[Change listing data]
-- Opening Marker --
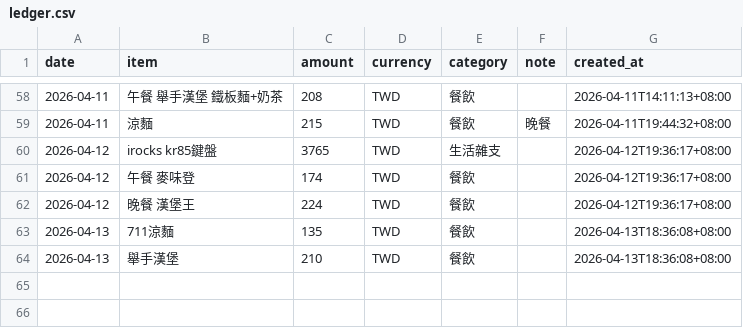
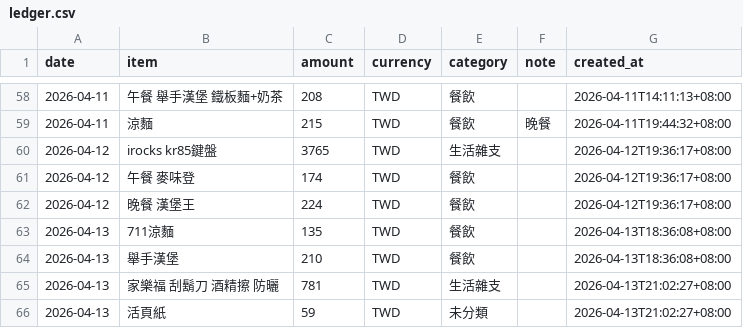
Before and after one commit to yuming920619-svg/Myhermesagi, a CSV file: bookkeeping/ledger.csv, drawn as a sheet; only a part is shown, gaps mark what is left out.

Commit message:
chore: add expense 2026-04-13 household items and paper

```diff
--- a/bookkeeping/ledger.csv
+++ b/bookkeeping/ledger.csv
@@ -64 +64,3 @@ date,item,amount,currency,category,note,created_at
 2026-04-13,舉手漢堡,210,TWD,餐飲,,2026-04-13T18:36:08+08:00
+2026-04-13,家樂福 刮鬍刀 酒精擦 防曬,781,TWD,生活雜支,,2026-04-13T21:02:27+08:00
+2026-04-13,活頁紙,59,TWD,未分類,,2026-04-13T21:02:27+08:00
```
Also changed, not shown: 1 other file.
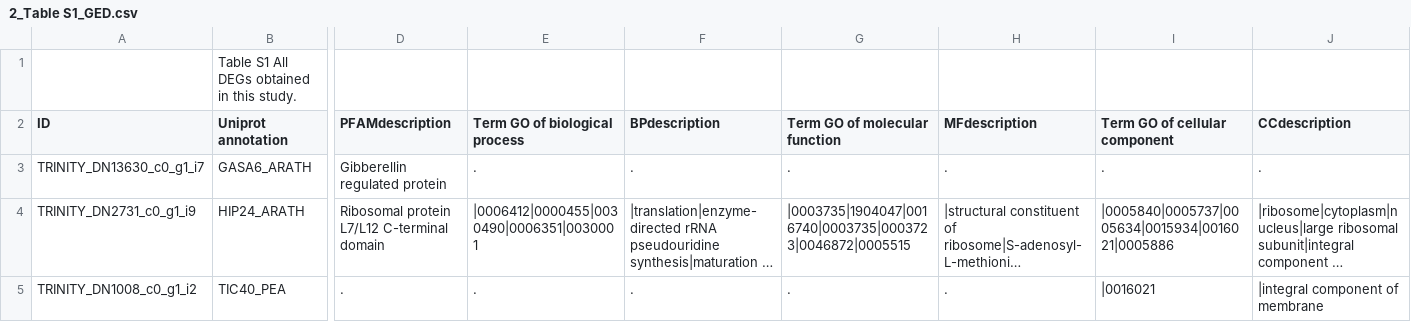
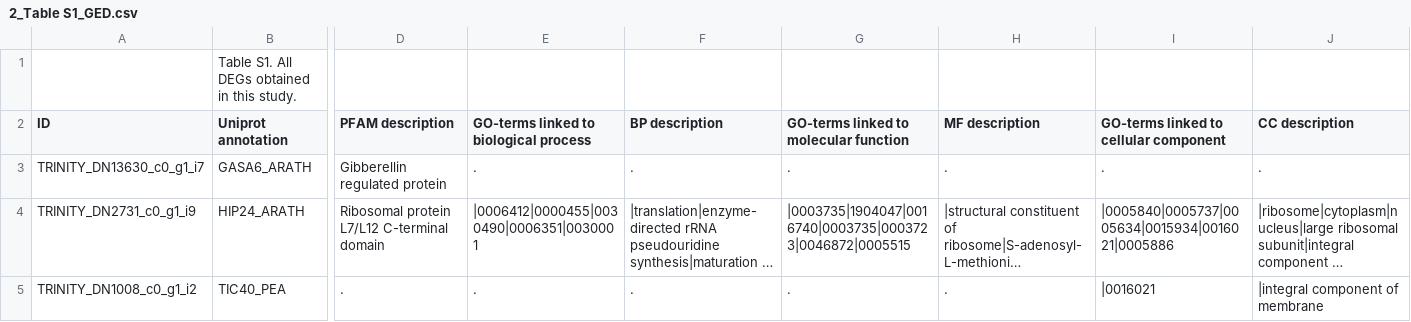
Before and after one commit to Andrea-H-M/Vanilla_TFF, a CSV file: 4SupplementaryMaterials/2_Table S1_GED.csv, drawn as a sheet; only a part is shown, gaps mark what is left out; long unchanged cells end in …; the diff names each change by its address in the sheet, - before the commit and + after, or states it on an @@ line.

```diff
--- a/4SupplementaryMaterials/2_Table S1_GED.csv
+++ b/4SupplementaryMaterials/2_Table S1_GED.csv
-B1 (Uniprot annotation): Table S1 All DEGs obtained in this study.
+B1 (Uniprot annotation): Table S1. All DEGs obtained in this study.
-D2: PFAMdescription
+D2: PFAM description
-E2: Term GO of biological process
+E2: GO-terms linked to biological process
-F2: BPdescription
+F2: BP description
-G2: Term GO of molecular function
+G2: GO-terms linked to molecular function
-H2: MFdescription
+H2: MF description
-I2: Term GO of cellular component
+I2: GO-terms linked to cellular component
-J2: CCdescription
+J2: CC description
```
Also changed, not shown: 4SupplementaryMaterials/3_Table S2_GED_Pre-pol_vs_Pol.csv, 4SupplementaryMaterials/4_Table S3_GED_Pre-pol_vs_PostPol.csv, 13 other files.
-- Closing Marker --
• **Goal of the exercise**:
Without the pictures, print all of the records exactly.

• **Exercise answer**:
Before and after one commit to yuming920619-svg/Myhermesagi, a CSV file: bookkeeping/ledger.csv, drawn as a sheet; only a part is shown, gaps mark what is left out.

Commit message:
chore: add expense 2026-04-13 household items and paper

```diff
--- a/bookkeeping/ledger.csv
+++ b/bookkeeping/ledger.csv
@@ -64 +64,3 @@ date,item,amount,currency,category,note,created_at
 2026-04-13,舉手漢堡,210,TWD,餐飲,,2026-04-13T18:36:08+08:00
+2026-04-13,家樂福 刮鬍刀 酒精擦 防曬,781,TWD,生活雜支,,2026-04-13T21:02:27+08:00
+2026-04-13,活頁紙,59,TWD,未分類,,2026-04-13T21:02:27+08:00
```
Also changed, not shown: 1 other file.
Before and after one commit to Andrea-H-M/Vanilla_TFF, a CSV file: 4SupplementaryMaterials/2_Table S1_GED.csv, drawn as a sheet; only a part is shown, gaps mark what is left out; long unchanged cells end in …; the diff names each change by its address in the sheet, - before the commit and + after, or states it on an @@ line.

```diff
--- a/4SupplementaryMaterials/2_Table S1_GED.csv
+++ b/4SupplementaryMaterials/2_Table S1_GED.csv
-B1 (Uniprot annotation): Table S1 All DEGs obtained in this study.
+B1 (Uniprot annotation): Table S1. All DEGs obtained in this study.
-D2: PFAMdescription
+D2: PFAM description
-E2: Term GO of biological process
+E2: GO-terms linked to biological process
-F2: BPdescription
+F2: BP description
-G2: Term GO of molecular function
+G2: GO-terms linked to molecular function
-H2: MFdescription
+H2: MF description
-I2: Term GO of cellular component
+I2: GO-terms linked to cellular component
-J2: CCdescription
+J2: CC description
```
Also changed, not shown: 4SupplementaryMaterials/3_Table S2_GED_Pre-pol_vs_Pol.csv, 4SupplementaryMaterials/4_Table S3_GED_Pre-pol_vs_PostPol.csv, 13 other files.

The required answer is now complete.